As others see it: Take unallotment to the courtsIt’s time for some state advocacy groups or unions to take their complaints of the governor’s approach to balancing the budget to court. It would be in their best interest and really in the best interest of all Minnesotans.
By: Mesabi Daily News of Virginia, Worthington Daily Globe
It’s time for some state advocacy groups or unions to take their complaints of the governor’s approach to balancing the budget to court. It would be in their best interest and really in the best interest of all Minnesotans.
Gov. Tim Pawlenty has decided to use his line-item veto power and unallotment power to fill a $2.7 billion hole in the two-year budget. The vast majority of those billions will come through unallotment — an executive branch power that allows a governor to block funds already given legislative approval but not yet spent when the new cycle dawns on July 1.
Unallotment has been rarely used in Minnesota history — once by Gov. Pawlenty and a handful of times in emergency situations in the past. But it has never been used to such a degree. In the past, budget deals were reached but financial circumstances changed between then and the start of a new fiscal year that necessitated unallotment. State law requires a balanced budget and forbids deficit spending.
Pawlenty critics allege that he is using unallotment as an abusive tool of the executive branch, rather than a last-step measure.
They raise a good issue. But it’s not one that can be settled in the court of public opinion. It needs to be settled in the courts ... period. ...

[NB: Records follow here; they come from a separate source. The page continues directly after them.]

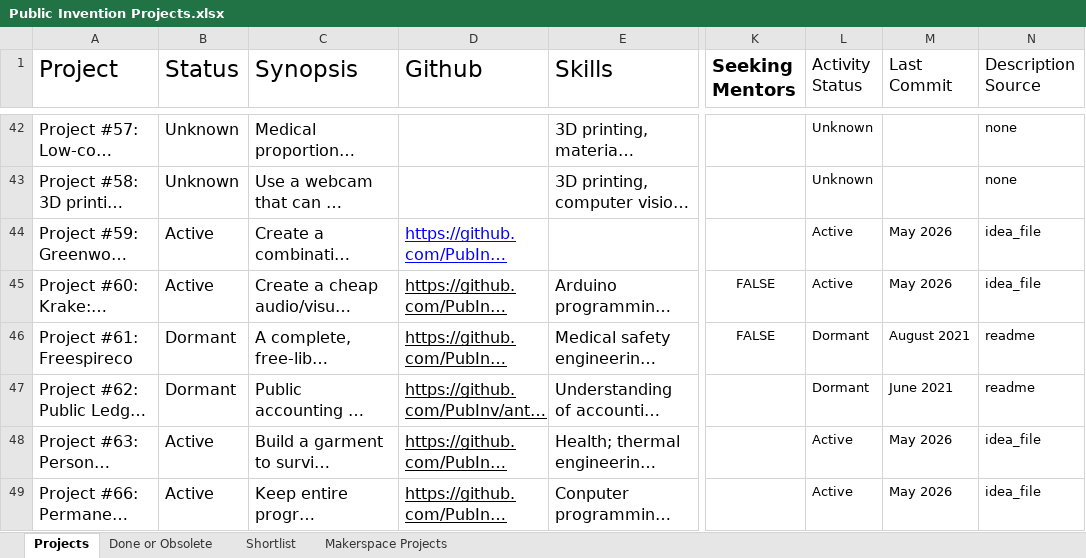
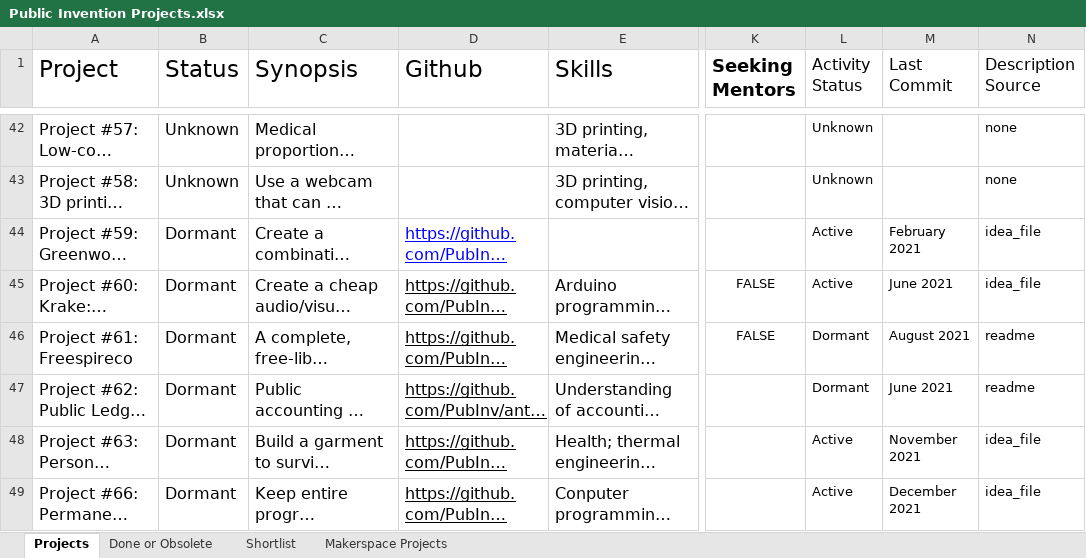
Before and after one commit to PubInv/Project-ChatBot, an Excel workbook: sources/Public Invention Projects.xlsx, sheet Projects, drawn as a sheet; only a part is shown, gaps mark what is left out; long unchanged cells end in …; values as stored, in another font and other column widths than the file's, no borders; charts and pictures not drawn; the diff covers the shown part only; the diff names each change by its address in the sheet, - before the commit and + after, or states it on an @@ line.

```diff
--- a/sources/Public Invention Projects.xlsx (sheet Projects)
+++ b/sources/Public Invention Projects.xlsx (sheet Projects)
-B44:B45 (Status): Active
+B44:B45 (Status): Dormant
-M44 (Last Commit): May 2026
+M44 (Last Commit): February 2021
-M45 (Last Commit): May 2026
+M45 (Last Commit): June 2021
-B48:B49 (Status): Active
+B48:B49 (Status): Dormant
-M48 (Last Commit): May 2026
+M48 (Last Commit): November 2021
-M49 (Last Commit): May 2026
+M49 (Last Commit): December 2021
```
Also changed, not shown: 66 edited cells elsewhere in this sheet, sheet Shortlist.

But that can only be done if a court case is filed. And there are plenty of groups and unions out there who are talking the talk in that regard but now need to walk the walk.
Mesabi Daily News of Virginia